Be wary of taking money from these sources:
Your retirement plan: Government workers who participate in the Thrift Savings Plan and are furloughed may take loans from their retirement savings if the furlough is expected to last 30 days or less.
You may not take the loan if your leave goes beyond that period.
Just because you can borrow from your savings, doesn’t mean you should. Once you pull money from your retirement plan, those dollars are no longer at work in the market.
Also, you’ll need to repay the money. Failure to make the appropriate repayments could result in your loan being declared a taxable distribution.
Credit cards and cash advances: Credit cards could save you in a pinch, but interest rates now exceed 17 percent. Cash advances on a credit card often come with extra charges, typically between 1 percent and 5 percent, according to MagnifyMoney.
Margin loans: If you own a brokerage account, you may be able to borrow from it. But that could be a bad idea, especially amid the recent market volatility.
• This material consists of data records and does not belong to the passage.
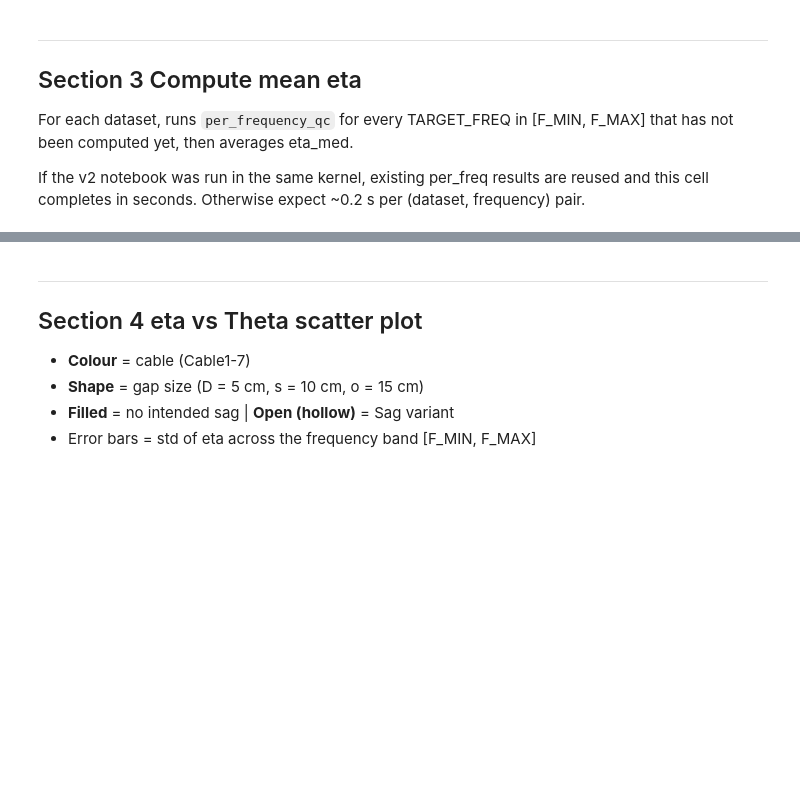
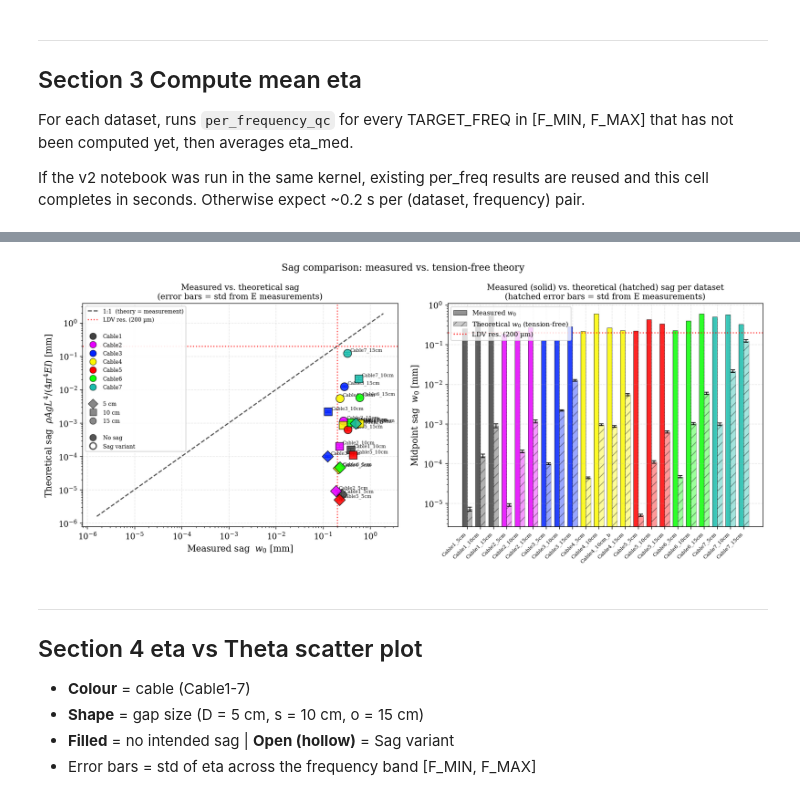
Before and after one commit to olav-cor/ldv-cable-coupling, a Jupyter notebook: LDV_EtaTheta_Analysis.ipynb, the cells around one changed output, grey strips where cells are left out. Drawn from its saved outputs; the diff is of its cells as text; code cells hidden in the pictures; blank space fills up the shorter version.

```diff
--- a/LDV_EtaTheta_Analysis.ipynb
+++ b/LDV_EtaTheta_Analysis.ipynb
@@ -188,3 +226,7 @@ Done in 0.0 s
+# %%
+plotting.plot_sag_comparison(DATASETS, exclude_sag_variants=True, ldv_resolution_m=200e-6)
+# %% [output]
+[figure, added]
 # %% [markdown]
 ---
 ## Section 4  eta vs Theta scatter plot
```
Also changed, not shown: parts of 12 cells of this notebook, 14 other files.
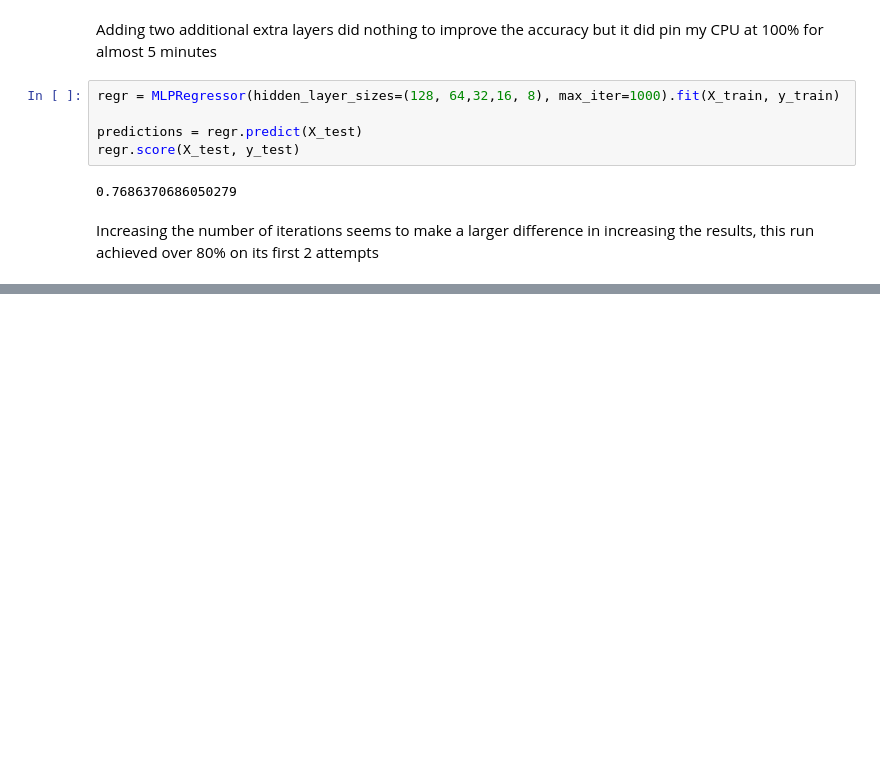
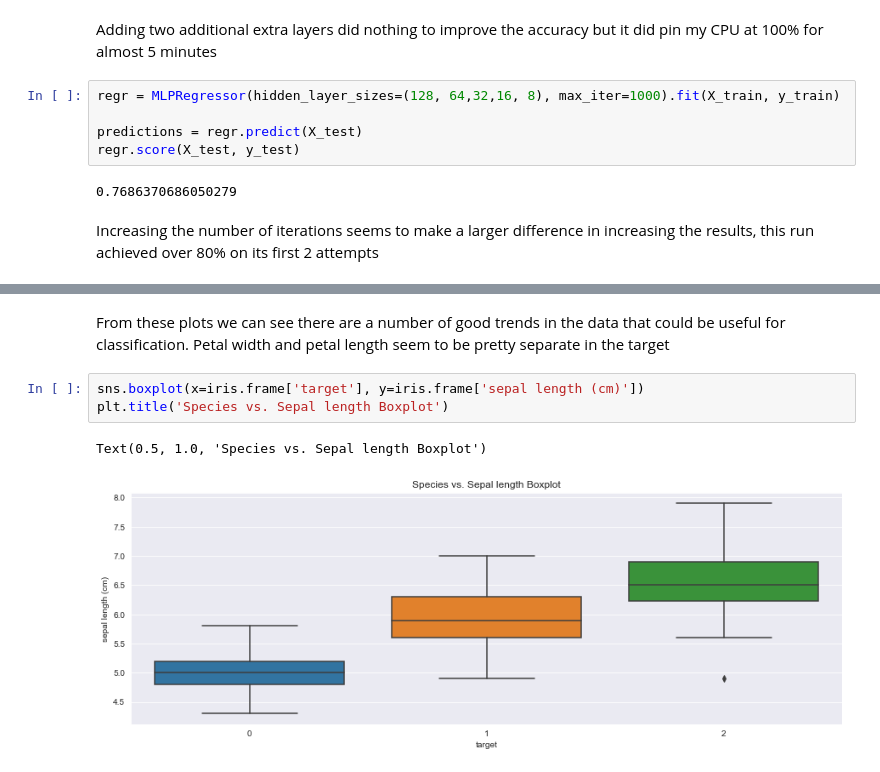
Before and after one commit to BryanSmith00/Spring-2022-Classes, a Jupyter notebook: COSC 3337 Data Science I/homework/hw4/smith_bryan_1861137_hw4.ipynb, the cells around one changed output, grey strips where cells are left out. Drawn from its saved outputs; the diff is of its cells as text; blank space fills up the shorter version.

```diff
--- a/COSC 3337 Data Science I/homework/hw4/smith_bryan_1861137_hw4.ipynb
+++ b/COSC 3337 Data Science I/homework/hw4/smith_bryan_1861137_hw4.ipynb
@@ -251,0 +345,8 @@ Increase the number of iterations (max_iter) or scale the data as shown in:
+# %% [markdown]
+From these plots we can see there are a number of good trends in the data that could be useful for classification. Petal width and petal length seem to be pretty separate in the target
+# %%
+sns.boxplot(x=iris.frame['target'], y=iris.frame['sepal length (cm)'])
+plt.title('Species vs. Sepal length Boxplot')
+# %% [output]
+Text(0.5, 1.0, 'Species vs. Sepal length Boxplot')
+[figure, added]
```
Also changed, not shown: parts of 38 cells of this notebook, 4 other files.
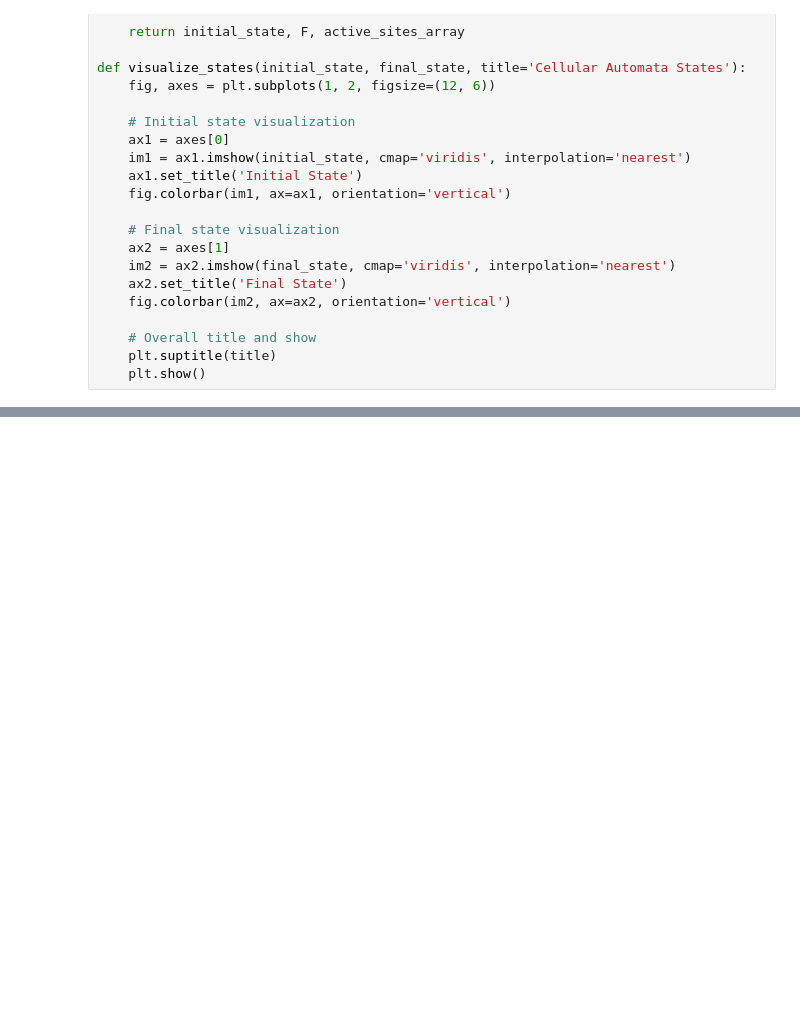
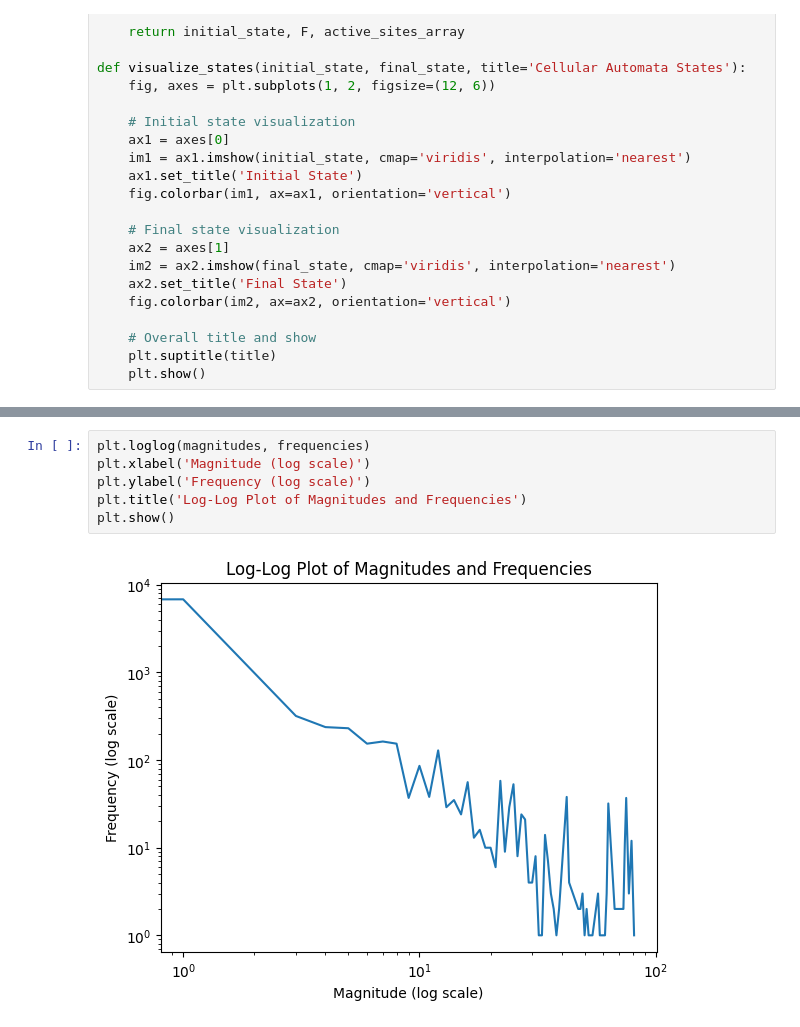
Before and after one commit to vitalismaxim/group_17, a Jupyter notebook: OFC.ipynb, the cells around one changed output, grey strips where cells are left out. Saved outputs shown, nothing was run; the diff lists cells and outputs as text; blank space fills up the shorter version.

```diff
--- a/OFC.ipynb
+++ b/OFC.ipynb
@@ -122,0 +137,8 @@ plt.plot(active_sites_moore, label='Moore')
+# %%
+plt.loglog(magnitudes, frequencies)
+plt.xlabel('Magnitude (log scale)')
+plt.ylabel('Frequency (log scale)')
+plt.title('Log-Log Plot of Magnitudes and Frequencies')
+plt.show()
+# %% [output]
+[figure, added]
```
Also changed, not shown: parts of 5 cells of this notebook.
The problem is that your brokerage firm will require you to keep a minimum balance in your account when you borrow against your investments. If the market declines sharply, your account balance could fall below the required minimum.
In that case, your brokerage firm will make a margin call and you could have less than 24 hours to deposit cash into your account or else your firm will sell your assets.
“This would exacerbate your problem because you’d have to come up with the capital for the margin call,” said Beatty.